Married. Education: Massachusetts Institute of Technology, bachelor's and master's degrees.
Home—New York, NY.
Entrepreneur, consultant, public speaker, and writer. Founder and president, Creative Good (electronic commerce consulting firm), c. 1997—, and Good Experience (media company); has also worked for Yoyodyne Entertainment (online game company). Host, GEL conference (Good Experience Live).
Bit Literacy: Productivity in the Age of E-mail and Information Overload, Elevate (Charleston, SC), 2007.
Mark Hurst is the founder of the Creative Good consulting firm that helps make Internet technology easier to use for companies. Named one of the 1,000 most creative individuals in the U.S. by information technology pioneer Richard Saul Wurman, and Netrepreneur of the Year by InfoWorld magazine, Hurst commented on his consulting firm in an interview with Lou Rosenfeld on the ACIA Web site: "The mission of Creative Good was, and still is, to make the Web easier to use—so from day one I've tried to help companies make their Web sites easier, simpler, more useful, more relevant, more valuable to their customers." Hurst is also the author of Bit Literacy: Productivity in the Age of E-mail and Information Overload. Here the author addresses the experience of "digital overload"; that is, the overwhelming flood of e-mail, multiple list e-mails, documents in various file formats, and the distractions of cell phones and other digital devices that are part of modern life.
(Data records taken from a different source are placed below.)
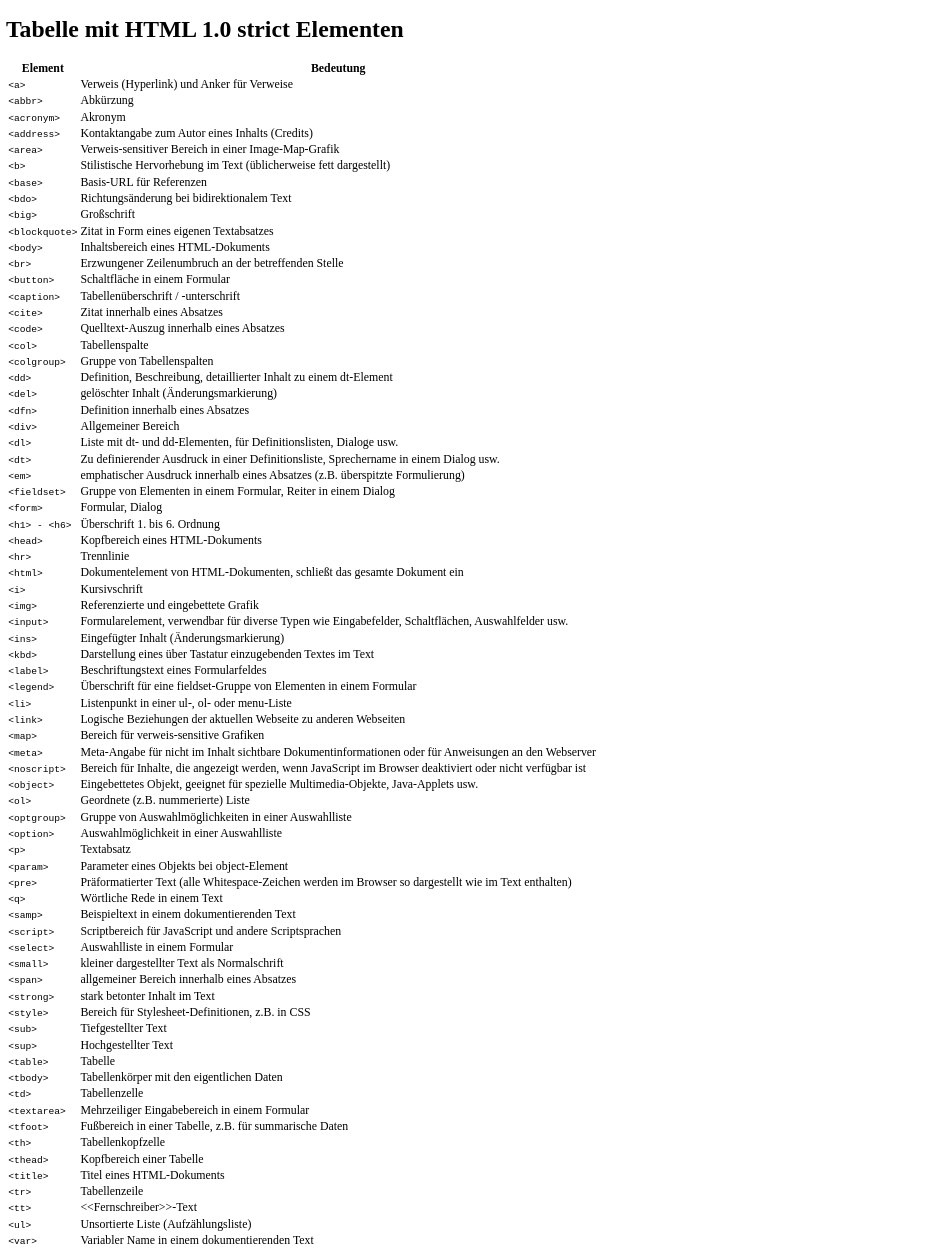
Repository: pLurchi/MyWebengineeringRepo
Page: RemoteSystemsTempFiles/HA-Kapitel06/WebContent/index.html
The author's editor kept a copy of each file at every save. The page is drawn from the files as they stood at one save, then again after the next save.
The browser window is 1280 px wide. The pictures show the whole page, at 74% of full size.

Above is the page before, as saved 2013-11-28 17:21:14.

### RemoteSystemsTempFiles/HA-Kapitel06/WebContent/index.html
<?xml version="1.0" encoding="UTF-8" ?>
<!DOCTYPE html PUBLIC "-//W3C//DTD XHTML 1.0 Strict//EN" "http://www.w3.org/TR/xhtml1/DTD/xhtml1-strict.dtd">
<html xmlns="http://www.w3.org/1999/xhtml">
<head>
<meta http-equiv="Content-Type" content="text/html; charset=UTF-8" />
<title>HA-Kapitel06</title>
</head>
<body>

	<h1>Tabelle mit HTML 1.0 strict Elementen</h1>

	<table class="wiki-content-table">
		<tr>
			<th>Element</th>
			<th>Bedeutung</th>
		</tr>

		<tr>
			<td><tt>&lt;a&gt;</tt></td>
			<td>Verweis (Hyperlink) und Anker für Verweise</td>
		</tr>
		<tr>
			<td><tt>&lt;abbr&gt;</tt></td>
			<td>Abkürzung</td>
		</tr>
		<tr>
			<td><tt>&lt;acronym&gt;</tt></td>
			<td>Akronym</td>
		</tr>
		<tr>
			<td><tt>&lt;address&gt;</tt></td>
			<td>Kontaktangabe zum Autor eines Inhalts (Credits)</td>
		</tr>
		<tr>
			<td><tt>&lt;area&gt;</tt></td>
			<td>Verweis-sensitiver Bereich in einer Image-Map-Grafik</td>
		</tr>
		<tr>
			<td><tt>&lt;b&gt;</tt></td>
			<td>Stilistische Hervorhebung im Text (üblicherweise fett dargestellt)</td>
		</tr>
		<tr>
			<td><tt>&lt;base&gt;</tt></td>
			<td>Basis-URL für Referenzen</td>
		</tr>
		<tr>
			<td><tt>&lt;bdo&gt;</tt></td>
			<td>Richtungsänderung bei bidirektionalem Text</td>
		</tr>
		<tr>
			<td><tt>&lt;big&gt;</tt></td>
			<td>Großschrift</td>
		</tr>
		<tr>
			<td><tt>&lt;blockquote&gt;</tt></td>
			<td>Zitat in Form eines eigenen Textabsatzes</td>
		</tr>
		<tr>
			<td><tt>&lt;body&gt;</tt></td>
			<td>Inhaltsbereich eines HTML-Dokuments</td>
		</tr>
		<tr>
			<td><tt>&lt;br&gt;</tt></td>
			<td>Erzwungener Zeilenumbruch an der betreffenden Stelle</td>
		</tr>
		<tr>
			<td><tt>&lt;button&gt;</tt></td>
			<td>Schaltfläche in einem Formular</td>
		</tr>
		<tr>
			<td><tt>&lt;caption&gt;</tt></td>
			<td>Tabellenüberschrift / -unterschrift</td>
		</tr>
		<tr>
			<td><tt>&lt;cite&gt;</tt></td>
			<td>Zitat innerhalb eines Absatzes</td>
		</tr>
		<tr>
			<td><tt>&lt;code&gt;</tt></td>
			<td>Quelltext-Auszug innerhalb eines Absatzes</td>
		</tr>
		<tr>
			<td><tt>&lt;col&gt;</tt></td>
			<td>Tabellenspalte</td>
		</tr>
		<tr>
			<td><tt>&lt;colgroup&gt;</tt></td>
			<td>Gruppe von Tabellenspalten</td>
		</tr>
		<tr>
			<td><tt>&lt;dd&gt;</tt></td>
			<td>Definition, Beschreibung, detaillierter Inhalt zu einem dt-Element</td>
		</tr>
		<tr>
			<td><tt>&lt;del&gt;</tt></td>
			<td>gelöschter Inhalt (Änderungsmarkierung)</td>
		</tr>
		<tr>
			<td><tt>&lt;dfn&gt;</tt></td>
			<td>Definition innerhalb eines Absatzes</td>
		</tr>
		<tr>
			<td><tt>&lt;div&gt;</tt></td>
			<td>Allgemeiner Bereich</td>
		</tr>
		<tr>
			<td><tt>&lt;dl&gt;</tt></td>
			<td>Liste mit dt- und dd-Elementen, für Definitionslisten, Dialoge usw.</td>
		</tr>
		<tr>
			<td><tt>&lt;dt&gt;</tt></td>
			<td>Zu definierender Ausdruck in einer Definitionsliste, Sprechername in einem Dialog usw.</td>
		</tr>
		<tr>
			<td><tt>&lt;em&gt;</tt></td>
			<td>emphatischer Ausdruck innerhalb eines Absatzes (z.B. überspitzte Formulierung)</td>
		</tr>
		<tr>
			<td><tt>&lt;fieldset&gt;</tt></td>
			<td>Gruppe von Elementen in einem Formular, Reiter in einem Dialog</td>
		</tr>
		<tr>
			<td><tt>&lt;form&gt;</tt></td>
			<td>Formular, Dialog</td>
		</tr>
		<tr>
			<td><tt>&lt;h1&gt; - &lt;h6&gt;</tt></td>
		<td>Überschrift 1. bis 6. Ordnung</td>
		</tr>
		<tr>
			<td><tt>&lt;head&gt;</tt></td>
			<td>Kopfbereich eines HTML-Dokuments</td>
		</tr>
		<tr>
			<td><tt>&lt;hr&gt;</tt></td>
			<td>Trennlinie</td>
		</tr>
		<tr>
			<td><tt>&lt;html&gt;</tt></td>
			<td>Dokumentelement von HTML-Dokumenten, schließt das gesamte Dokument ein</td>
		</tr>
		<tr>
			<td><tt>&lt;i&gt;</tt></td>
			<td>Kursivschrift</td>
		</tr>
		<tr>
			<td><tt>&lt;img&gt;</tt></td>
			<td>Referenzierte und eingebettete Grafik</td>
		</tr>
		<tr>
			<td><tt>&lt;input&gt;</tt></td>
			<td>Formularelement, verwendbar für diverse Typen wie Eingabefelder, Schaltflächen, Auswahlfelder usw.</td>
		</tr>
		<tr>
			<td><tt>&lt;ins&gt;</tt></td>
			<td>Eingefügter Inhalt (Änderungsmarkierung)</td>
		</tr>
		<tr>
			<td><tt>&lt;kbd&gt;</tt></td>
			<td>Darstellung eines über Tastatur einzugebenden Textes im Text</td>
		</tr>
		<tr>
			<td><tt>&lt;label&gt;</tt></td>
			<td>Beschriftungstext eines Formularfeldes</td>
		</tr>
		<tr>
			<td><tt>&lt;legend&gt;</tt></td>
			<td>Überschrift für eine fieldset-Gruppe von Elementen in einem Formular</td>
		</tr>
		<tr>
			<td><tt>&lt;li&gt;</tt></td>
			<td>Listenpunkt in einer ul-, ol- oder menu-Liste</td>
		</tr>
		<tr>
			<td><tt>&lt;link&gt;</tt></td>
			<td>Logische Beziehungen der aktuellen Webseite zu anderen Webseiten</td>
		</tr>
		<tr>
			<td><tt>&lt;map&gt;</tt></td>
			<td>Bereich für verweis-sensitive Grafiken</td>
		</tr>
		<tr>
			<td><tt>&lt;meta&gt;</tt></td>
			<td>Meta-Angabe für nicht im Inhalt sichtbare Dokumentinformationen oder für Anweisungen an den Webserver</td>
		</tr>
		<tr>
			<td><tt>&lt;noscript&gt;</tt></td>
			<td>Bereich für Inhalte, die angezeigt werden, wenn JavaScript im Browser deaktiviert oder nicht verfügbar ist</td>
		</tr>
		<tr>
			<td><tt>&lt;object&gt;</tt></td>
			<td>Eingebettetes Objekt, geeignet für spezielle Multimedia-Objekte, Java-Applets usw.</td>
		</tr>
		<tr>
			<td><tt>&lt;ol&gt;</tt></td>
			<td>Geordnete (z.B. nummerierte) Liste</td>
		</tr>
		<tr>
			<td><tt>&lt;optgroup&gt;</tt></td>
			<td>Gruppe von Auswahlmöglichkeiten in einer Auswahlliste</td>
		</tr>
		<tr>
			<td><tt>&lt;option&gt;</tt></td>
			<td>Auswahlmöglichkeit in einer Auswahlliste</td>
		</tr>
		<tr>
			<td><tt>&lt;p&gt;</tt></td>
			<td>Textabsatz</td>
		</tr>
		<tr>
			<td><tt>&lt;param&gt;</tt></td>
			<td>Parameter eines Objekts bei object-Element</td>
		</tr>
		<tr>
			<td><tt>&lt;pre&gt;</tt></td>
			<td>Präformatierter Text (alle Whitespace-Zeichen werden im Browser so dargestellt wie im Text enthalten)</td>
		</tr>
		<tr>
			<td><tt>&lt;q&gt;</tt></td>
			<td>Wörtliche Rede in einem Text</td>
		</tr>
		<tr>
			<td><tt>&lt;samp&gt;</tt></td>
			<td>Beispieltext in einem dokumentierenden Text</td>
		</tr>
		<tr>
			<td><tt>&lt;script&gt;</tt></td>
			<td>Scriptbereich für JavaScript und andere Scriptsprachen</td>
		</tr>
		<tr>
			<td><tt>&lt;select&gt;</tt></td>
			<td>Auswahlliste in einem Formular</td>
		</tr>
		<tr>
			<td><tt>&lt;small&gt;</tt></td>
			<td>kleiner dargestellter Text als Normalschrift</td>
		</tr>
		<tr>
			<td><tt>&lt;span&gt;</tt></td>
			<td>allgemeiner Bereich innerhalb eines Absatzes</td>
		</tr>
		<tr>
			<td><tt>&lt;strong&gt;</tt></td>
			<td>stark betonter Inhalt im Text</td>
		</tr>
		<tr>
			<td><tt>&lt;style&gt;</tt></td>
			<td>Bereich für Stylesheet-Definitionen, z.B. in CSS</td>
		</tr>
		<tr>
			<td><tt>&lt;sub&gt;</tt></td>
			<td>Tiefgestellter Text</td>
		</tr>
		<tr>
			<td><tt>&lt;sup&gt;</tt></td>
			<td>Hochgestellter Text</td>
		</tr>
		<tr>
			<td><tt>&lt;table&gt;</tt></td>
			<td>Tabelle</td>
		</tr>
		<tr>
			<td><tt>&lt;tbody&gt;</tt></td>
			<td>Tabellenkörper mit den eigentlichen Daten</td>
		</tr>
		<tr>
			<td><tt>&lt;td&gt;</tt></td>
			<td>Tabellenzelle</td>
		</tr>
		<tr>
			<td><tt>&lt;textarea&gt;</tt></td>
			<td>Mehrzeiliger Eingabebereich in einem Formular</td>
		</tr>
		<tr>
			<td><tt>&lt;tfoot&gt;</tt></td>
			<td>Fußbereich in einer Tabelle, z.B. für summarische Daten</td>
		</tr>
		<tr>
			<td><tt>&lt;th&gt;</tt></td>
			<td>Tabellenkopfzelle</td>
		</tr>
		<tr>
			<td><tt>&lt;thead&gt;</tt></td>
			<td>Kopfbereich einer Tabelle</td>
		</tr>
		<tr>
			<td><tt>&lt;title&gt;</tt></td>
			<td>Titel eines HTML-Dokuments</td>
		</tr>
		<tr>
			<td><tt>&lt;tr&gt;</tt></td>
			<td>Tabellenzeile</td>
		</tr>
		<tr>
			<td><tt>&lt;tt&gt;</tt></td>
			<td>&lt;&lt;Fernschreiber&gt;&gt;-Text</td>
		</tr>
		<tr>
			<td><tt>&lt;ul&gt;</tt></td>
			<td>Unsortierte Liste (Aufzählungsliste)</td>
		</tr>
		<tr>
			<td><tt>&lt;var&gt;</tt></td>
			<td>Variabler Name in einem dokumentierenden Text</td>
		</tr>
	</table>


</body>
</html>

After the next save:
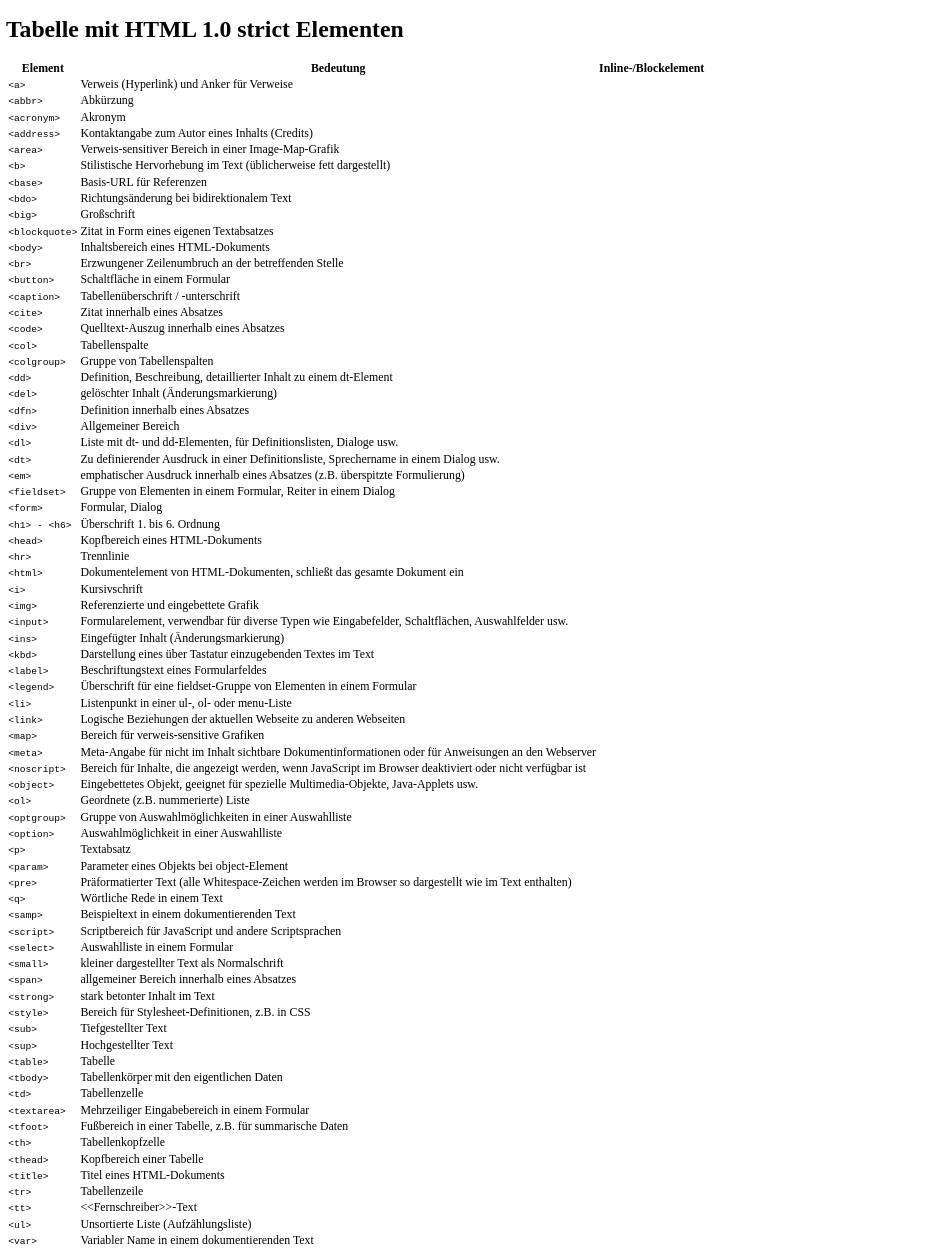
Saved 2 min 30 s later.
--- a/RemoteSystemsTempFiles/HA-Kapitel06/WebContent/index.html
+++ b/RemoteSystemsTempFiles/HA-Kapitel06/WebContent/index.html
@@ -13,6 +13,7 @@
 		<tr>
 			<th>Element</th>
 			<th>Bedeutung</th>
+			<th>Inline-/Blockelement</th>
 		</tr>
 
 		<tr>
In an interview with Matthew Cornell on the Matt's Idea Blog, Hurst noted: "Five, ten or twenty years from now, the bits will increase exponentially: email, web, phones and PDAs. Without proper training, users everywhere will face an increasingly urgent problem of overload. Now is the moment to learn bit literacy. It's like getting in shape on a slow-moving treadmill before it speeds up to a sprinting pace."
Bit Literacy takes the how-to approach one step farther by offering an entirely new way of attaining productivity. In his interview with Rosenfeld, the author commented: "The customer experience will be increasingly holistic, made up of many more different interfaces and devices. The only constant in all this change will be the bit. The technology customer experience for the next ten years will be defined by the bit: its inherent properties, its seepage into all areas of life, its increasing numbers, and people's ability to engage all of that. I have developed a new perspective that allows people to engage and thrive within the bits: it's called ‘bit literacy.’"
The author offers his advice for users who have various levels of expertise and in a way so that readers can start implementing his advice immediately. In his guide to working more productively in the digital age, Hurst begins by providing an overall context of the digital age, providing an overview of the influx of digital information, the people who use such information, and the potential solution to the problems of managing these various sources of digital information. In the second part of the book, he focuses on practical advice, from managing incoming e-mail and to-do lists to naming and storing files. He also discusses other essentials to good management in the digital age and discusses the future of bit literacy.
"Today, it's harder and harder to be done. Just as we answer one email, two more come in," the author explained to Cornell. "Just as we finish one project, we are reminded that another is behind schedule. We only partially listen to the music or watch the video which is downloaded, because we're too busy downloading another to put in the queue. Bit literacy grants the possibility of being done not just occasionally, but on a regular basis in order to work more productively and enjoy a fuller life outside of work."
Writing a review of Bit Literacy on the Mark Bernstein Web site, Bernstein noted that many of the author's concerns may not apply to everyone who deals with e-mail or other electronic devices. However, Bernstein goes on to write that the author "has good ideas about ToDo lists" and that "the book makes an interesting if tangentially-argued case for giving an email account to your software applications."
BIOGRAPHICAL AND CRITICAL SOURCES:
Choice, October, 2007, R.F. Conklin, review of Bit Literacy: Productivity in the Age of E-mail and Information Overload, p. 318
ACIA,http://argus-acia.com/ (August 30, 2000), Lou Rosenfeld, author interview.
Bit Literacy Web site,http://bitliteracy.com (April 15, 2008).
Mark Bernstein Web site,http://markbernstein.org/ (April 23, 2007), Mark Bernstein, review of Bit Literacy.
Matt's Idea Blog,http://ideamatt.blogspot.com/ (January 23, 2008), Matthew Cornell, author interview.